BEGIN Material for the task

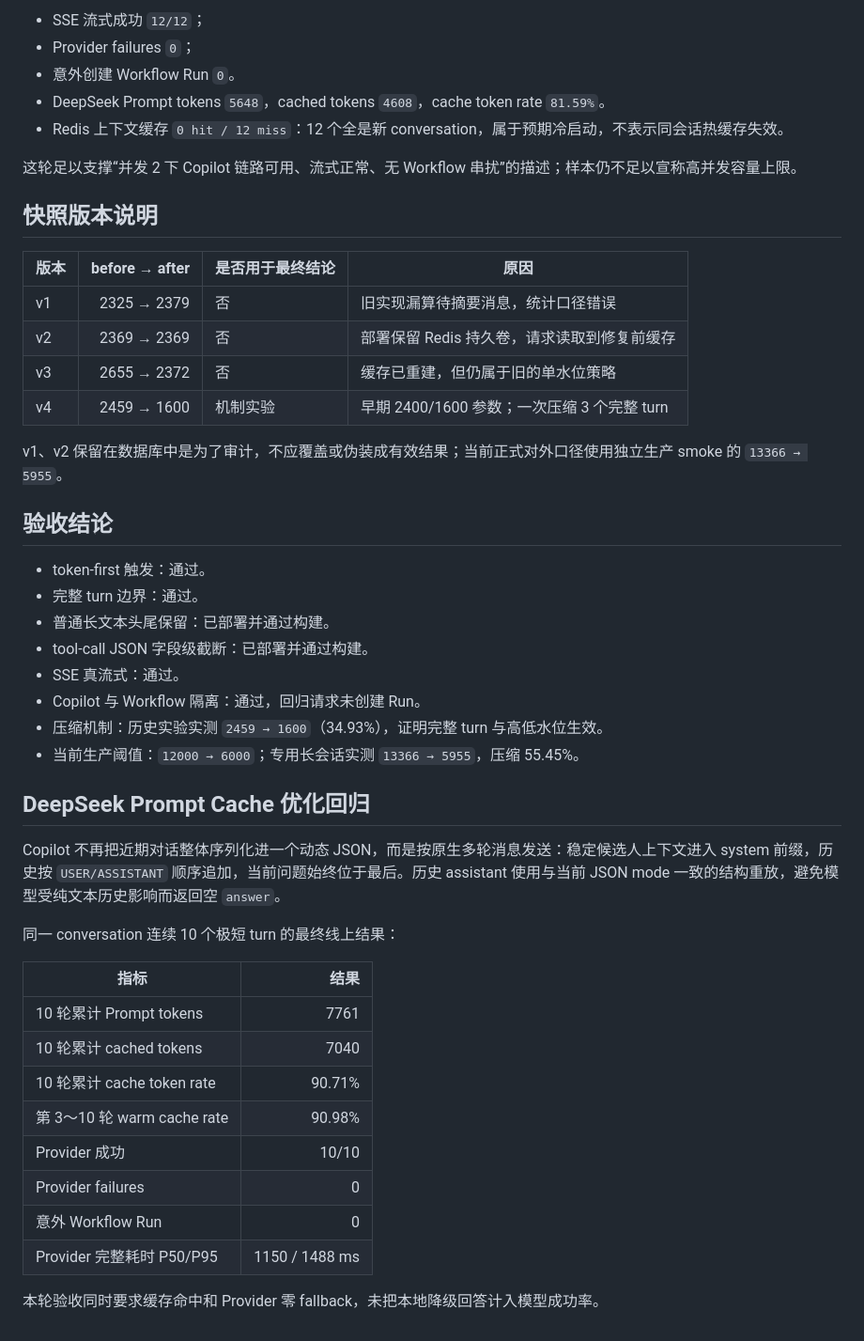
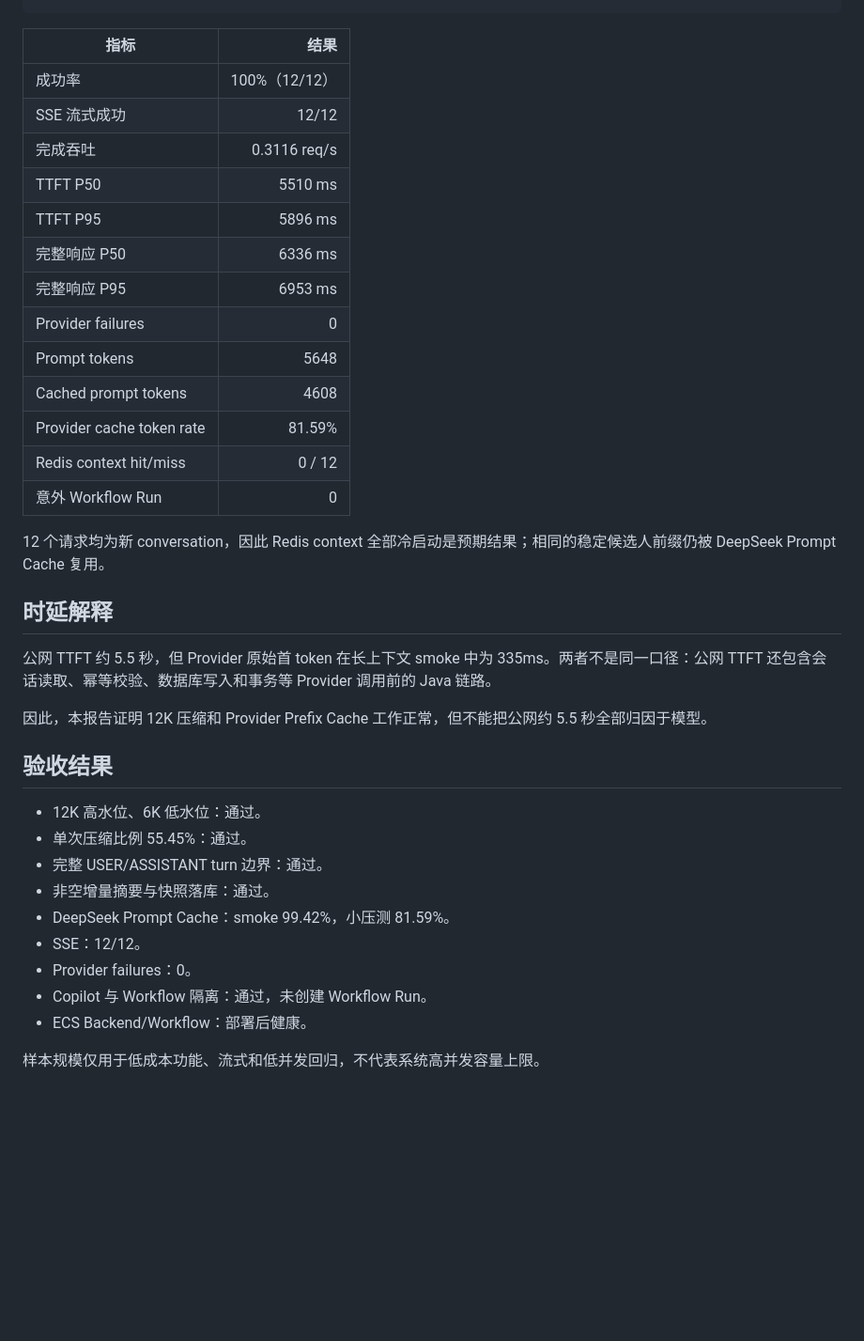
Before and after one commit to iTomGeller/ResumAI-Agent, a Markdown page: reports/copilot_context_compression_20260820/COPILOT_CONTEXT_COMPRESSION.md, the part around one of its changes. Shown at 94% size. Rendered like a GitHub page; blank space fills up the shorter version.

Commit message:
docs: retain current copilot 12k benchmark only

```diff
--- a/reports/copilot_context_compression_20260820/COPILOT_CONTEXT_COMPRESSION.md
+++ b/reports/copilot_context_compression_20260820/COPILOT_CONTEXT_COMPRESSION.md
@@ -113,48 +108,38 @@ Redis 不是唯一事实源。缓存丢失或过期后，可由 MySQL 消息和
-- SSE 流式成功 `12/12`；
-- Provider failures `0`；
-- 意外创建 Workflow Run `0`。
-- DeepSeek Prompt tokens `5648`，cached tokens `4608`，cache token rate `81.59%`。
-- Redis 上下文缓存 `0 hit / 12 miss`：12 个全是新 conversation，属于预期冷启动，不表示同会话热缓存失效。
-
-这轮足以支撑“并发 2 下 Copilot 链路可用、流式正常、无 Workflow 串扰”的描述；样本仍不足以宣称高并发容量上限。
-
-## 快照版本说明
-
-| 版本 | before → after | 是否用于最终结论 | 原因 |
-|---|---:|---|---|
-| v1 | 2325 → 2379 | 否 | 旧实现漏算待摘要消息，统计口径错误 |
-| v2 | 2369 → 2369 | 否 | 部署保留 Redis 持久卷，请求读取到修复前缓存 |
-| v3 | 2655 → 2372 | 否 | 缓存已重建，但仍属于旧的单水位策略 |
-| v4 | 2459 → 1600 | 机制实验 | 早期 2400/1600 参数；一次压缩 3 个完整 turn |
-
-v1、v2 保留在数据库中是为了审计，不应覆盖或伪装成有效结果；当前正式对外口径使用独立生产 smoke 的 `13366 → 5955`。
-
-## 验收结论
-
-- token-first 触发：通过。
-- 完整 turn 边界：通过。
-- 普通长文本头尾保留：已部署并通过构建。
-- tool-call JSON 字段级截断：已部署并通过构建。
-- SSE 真流式：通过。
-- Copilot 与 Workflow 隔离：通过，回归请求未创建 Run。
-- 压缩机制：历史实验实测 `2459 → 1600`（34.93%），证明完整 turn 与高低水位生效。
-- 当前生产阈值：`12000 → 6000`；专用长会话实测 `13366 → 5955`，压缩 55.45%。
-
-## DeepSeek Prompt Cache 优化回归
-
-Copilot 不再把近期对话整体序列化进一个动态 JSON，而是按原生多轮消息发送：稳定候选人上下文进入 system 前缀，历史按 `USER/ASSISTANT` 顺序追加，当前问题始终位于最后。历史 assistant 使用与当前 JSON mode 一致的结构重放，避免模型受纯文本历史影响而返回空 `answer`。
-
-同一 conversation 连续 10 个极短 turn 的最终线上结果：
 
 | 指标 | 结果 |
 |---|---:|
-| 10 轮累计 Prompt tokens | 7761 |
-| 10 轮累计 cached tokens | 7040 |
-| 10 轮累计 cache token rate | 90.71% |
-| 第 3～10 轮 warm cache rate | 90.98% |
-| Provider 成功 | 10/10 |
+| 成功率 | 100%（12/12） |
+| SSE 流式成功 | 12/12 |
+| 完成吞吐 | 0.3116 req/s |
+| TTFT P50 | 5510 ms |
+| TTFT P95 | 5896 ms |
+| 完整响应 P50 | 6336 ms |
+| 完整响应 P95 | 6953 ms |
 | Provider failures | 0 |
+| Prompt tokens | 5648 |
+| Cached prompt tokens | 4608 |
+| Provider cache token rate | 81.59% |
+| Redis context hit/miss | 0 / 12 |
 | 意外 Workflow Run | 0 |
-| Provider 完整耗时 P50/P95 | 1150 / 1488 ms |
 
-本轮验收同时要求缓存命中和 Provider 零 fallback，未把本地降级回答计入模型成功率。
+12 个请求均为新 conversation，因此 Redis context 全部冷启动是预期结果；相同的稳定候选人前缀仍被 DeepSeek Prompt Cache 复用。
+
+## 时延解释
+
+公网 TTFT 约 5.5 秒，但 Provider 原始首 token 在长上下文 smoke 中为 335ms。两者不是同一口径：公网 TTFT 还包含会话读取、幂等校验、数据库写入和事务等 Provider 调用前的 Java 链路。
+
+因此，本报告证明 12K 压缩和 Provider Prefix Cache 工作正常，但不能把公网约 5.5 秒全部归因于模型。
+
+## 验收结果
+
+- 12K 高水位、6K 低水位：通过。
+- 单次压缩比例 55.45%：通过。
+- 完整 USER/ASSISTANT turn 边界：通过。
+- 非空增量摘要与快照落库：通过。
+- DeepSeek Prompt Cache：smoke 99.42%，小压测 81.59%。
+- SSE：12/12。
+- Provider failures：0。
+- Copilot 与 Workflow 隔离：通过，未创建 Workflow Run。
+- ECS Backend/Workflow：部署后健康。
+
+样本规模仅用于低成本功能、流式和低并发回归，不代表系统高并发容量上限。
```
Also changed, not shown: other parts of reports/copilot_context_compression_20260820/COPILOT_CONTEXT_COMPRESSION.md (+86 -91 lines).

END Material for the task

▶ [Brief] For each line above that includes "Workflow", copy the line.

▶ [Final answer]
-- 意外创建 Workflow Run `0`。
-这轮足以支撑“并发 2 下 Copilot 链路可用、流式正常、无 Workflow 串扰”的描述；样本仍不足以宣称高并发容量上限。
-- Copilot 与 Workflow 隔离：通过，回归请求未创建 Run。
 | 意外 Workflow Run | 0 |
+- Copilot 与 Workflow 隔离：通过，未创建 Workflow Run。
+- ECS Backend/Workflow：部署后健康。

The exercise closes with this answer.